Screen time: How much is too much? How can we unplug more? How can we stop fighting about it? Our children’s days are full of screen interactions from sunup till sundown: their phone alarm wakes your child up in the morning, they scroll through social media at breakfast, they have Zoom class sessions and online research through their midday, and then their evening is spent video gaming and texting friends. It is hard to know where to draw the time on screen time. While screen time may be a common topic of debate in most households, there are several reasons screens can be particularly irresistible to your gifted or twice-exception child.
- Information on their level.

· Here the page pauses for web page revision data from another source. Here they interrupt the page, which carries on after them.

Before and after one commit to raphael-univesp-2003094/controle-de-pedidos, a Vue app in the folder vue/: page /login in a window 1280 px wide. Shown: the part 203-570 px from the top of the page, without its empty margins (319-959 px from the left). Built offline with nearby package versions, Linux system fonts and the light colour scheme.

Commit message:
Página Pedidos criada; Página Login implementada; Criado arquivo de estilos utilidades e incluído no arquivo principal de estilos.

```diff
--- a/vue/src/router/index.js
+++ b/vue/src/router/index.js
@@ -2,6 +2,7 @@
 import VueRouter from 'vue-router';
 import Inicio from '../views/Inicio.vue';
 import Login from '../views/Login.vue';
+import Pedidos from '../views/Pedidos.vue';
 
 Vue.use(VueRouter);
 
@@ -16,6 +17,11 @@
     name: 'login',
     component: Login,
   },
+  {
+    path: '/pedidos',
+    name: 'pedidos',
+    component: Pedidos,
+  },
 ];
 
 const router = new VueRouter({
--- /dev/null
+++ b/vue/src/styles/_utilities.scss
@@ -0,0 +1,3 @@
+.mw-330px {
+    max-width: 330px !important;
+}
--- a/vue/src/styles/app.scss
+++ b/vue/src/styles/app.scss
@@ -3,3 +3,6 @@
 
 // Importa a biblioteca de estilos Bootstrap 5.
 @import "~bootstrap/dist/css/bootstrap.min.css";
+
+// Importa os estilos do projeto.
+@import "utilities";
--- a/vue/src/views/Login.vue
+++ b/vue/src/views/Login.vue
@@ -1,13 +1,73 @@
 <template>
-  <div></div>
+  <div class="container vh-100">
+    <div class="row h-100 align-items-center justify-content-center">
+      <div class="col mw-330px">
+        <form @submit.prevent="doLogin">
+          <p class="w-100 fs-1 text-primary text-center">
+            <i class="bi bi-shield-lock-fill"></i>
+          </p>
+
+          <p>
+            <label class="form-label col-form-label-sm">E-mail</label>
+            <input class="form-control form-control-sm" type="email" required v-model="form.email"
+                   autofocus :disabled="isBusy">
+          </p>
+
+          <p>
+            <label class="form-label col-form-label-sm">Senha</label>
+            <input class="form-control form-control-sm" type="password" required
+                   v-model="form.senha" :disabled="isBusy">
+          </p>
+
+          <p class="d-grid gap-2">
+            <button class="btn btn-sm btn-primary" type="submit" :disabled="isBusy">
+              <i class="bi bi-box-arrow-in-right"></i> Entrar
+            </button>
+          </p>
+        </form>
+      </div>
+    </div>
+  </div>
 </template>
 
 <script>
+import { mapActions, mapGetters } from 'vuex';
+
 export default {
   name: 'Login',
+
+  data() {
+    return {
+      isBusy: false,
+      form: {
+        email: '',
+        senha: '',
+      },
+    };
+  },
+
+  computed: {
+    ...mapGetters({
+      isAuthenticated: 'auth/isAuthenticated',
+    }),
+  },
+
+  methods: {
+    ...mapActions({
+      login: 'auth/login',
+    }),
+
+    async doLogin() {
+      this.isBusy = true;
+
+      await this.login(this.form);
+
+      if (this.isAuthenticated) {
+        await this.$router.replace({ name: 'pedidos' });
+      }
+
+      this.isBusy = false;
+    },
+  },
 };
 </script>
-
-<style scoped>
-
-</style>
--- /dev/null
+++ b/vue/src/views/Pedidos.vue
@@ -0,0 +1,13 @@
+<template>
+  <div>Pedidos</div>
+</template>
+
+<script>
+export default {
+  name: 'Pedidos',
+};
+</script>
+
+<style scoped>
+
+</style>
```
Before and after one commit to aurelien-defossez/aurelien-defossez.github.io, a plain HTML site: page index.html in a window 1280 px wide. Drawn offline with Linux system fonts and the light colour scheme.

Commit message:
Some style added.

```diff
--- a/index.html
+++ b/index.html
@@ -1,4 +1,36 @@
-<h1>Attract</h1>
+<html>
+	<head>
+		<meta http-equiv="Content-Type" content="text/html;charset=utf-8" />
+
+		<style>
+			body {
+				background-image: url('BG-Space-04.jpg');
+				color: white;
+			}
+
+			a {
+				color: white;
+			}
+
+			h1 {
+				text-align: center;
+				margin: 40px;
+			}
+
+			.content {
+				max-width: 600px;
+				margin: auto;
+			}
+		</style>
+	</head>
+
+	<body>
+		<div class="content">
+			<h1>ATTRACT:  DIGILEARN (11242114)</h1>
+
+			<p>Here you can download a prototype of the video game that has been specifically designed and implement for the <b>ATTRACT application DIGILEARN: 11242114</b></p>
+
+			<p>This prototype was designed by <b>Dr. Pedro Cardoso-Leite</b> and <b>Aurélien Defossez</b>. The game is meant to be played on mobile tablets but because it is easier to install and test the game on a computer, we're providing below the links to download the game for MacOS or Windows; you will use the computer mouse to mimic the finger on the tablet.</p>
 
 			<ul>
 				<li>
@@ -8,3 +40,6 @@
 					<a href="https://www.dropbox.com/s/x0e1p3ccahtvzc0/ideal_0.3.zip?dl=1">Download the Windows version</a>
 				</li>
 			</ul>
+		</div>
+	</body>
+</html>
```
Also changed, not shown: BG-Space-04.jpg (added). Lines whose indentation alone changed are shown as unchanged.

Gifted students often feel held back by the pace of typical school curriculum or want to explore topics in greater depth. The internet provides a chance for these students to absorb information and explore interests in ways that most classrooms cannot offer.
- Building worlds their way. Characteristics of gifted students often include a rich imagination, a strong sense of how things “ought to be,” and a fondness for problem-solving. Online and video game worlds, like Minecraft, give them a chance to escape from the humdrum and engage their brain.
- Access to like-minded peers. Gifted students may not always be able to find their tribe at their local school. Social media, chat forums, and online games provide these students access to others who share their quirky interests or intense passions.
- Positive reinforcement in a world of no. Gifted students are often misunderstood and hear messages like “stop asking so many questions” or “you’re too young for that” daily. Screen-based entertainment offers an array of positive reinforcement, such as praises, trophies, and rewards, with minimal effort required.
- More things happen online. School assignments, research, and even class instruction are happening online more. It is hard to tell any student to spend less time on their screen when so much of the world demands the use of computers for daily tasks.
Some in the gifted community say that not all screen time is equivalently spent. One way you might find an organic balance is to think about time spent producing versus consuming content online. For example, researching information on an advanced science topic, playing a world-building game like Minecraft, or writing a screenplay may take place on a computer but these activities engage a student’s critical thinking or other problem-solving skills. However, scrolling through social media, watching television, or playing Candy Crush are passive activities on which you might want to place more mindful limits.
Depending on why your student is engaging in long screen sessions may require different strategies to help them unplug more often. We have provided a few ideas below that we hope may help your family.
For off-task computer behavior, try browser organization. Set up two browsers on the computer, one just for school, like Chrome, and one for non-school activities, like Firefox. Preload the school browser with helpful website bookmarks and tabs like the school portal, a digital calendar, and educational resources. That way, students can open the browser and are where they need to be. Set a timer for a 25-minute focus period and then offer a 5-minute movement or snack break. In addition, set up blockers on tabs, so that they can’t access social media from 6 PM-11 PM. Two examples of blocker apps are StayFocusd and Circle with Disney.
For the whole family that needs to unplug a little more, try media agreements.Many families are discussing technology issues together and working to come up with solutions as a whole family. If you find there is more screen time at dinner than face time, perhaps it is something best tackled as a family. It is important that parents model the behavior that they would like to see in their children, such as limiting screen time. You might sit down together to create a media use agreement, such as the one from Common Sense Media or Healthy Children.
For the student looking for like-minded folks, find “IRL” options. Playing video games or watching movies can help us escape or connect with other like-minded people, so one way to replace these habits is by finding local options that provide the same kind of environment or activity. For example, if your student likes playing fantasy video games, they might want to volunteer for a Renaissance Faire or make an adventure of Geocaching. For fighting or action games, joining a student archery group might be a fun alternative.
Understanding the role screen time plays in your student’s life can help your family make decisions around what a reasonable limit might look like for them. While your student’s screen usage may look different than your own, it is helpful to set up collective goals like screen-free days for the whole household. If you find your family has created a great set of healthy limits but is having difficulty abiding to them, remember that working to find what is suitable for your family can take time.
We hope this article and the additional resources below help your student build their own set of strategies for healthy computer use!
- Managing Screen Time in Families: Part 1 by Lisa Van Gemert
- Screen Time = Screen Time by Julie Skolnick
- Media and Young Minds from the Council on Communications and Media
- Promote Social Skills: Step Away from the Screenby Dave Sylvestro, with Eve Kessler, Esq.
- The Art of Screen Time by Anya Kamenetz
- Screenagers Movie by Delaney Ruston
- 10 Strategies to Limit Your Teen’s Screen Time by Amy Morin, LCSW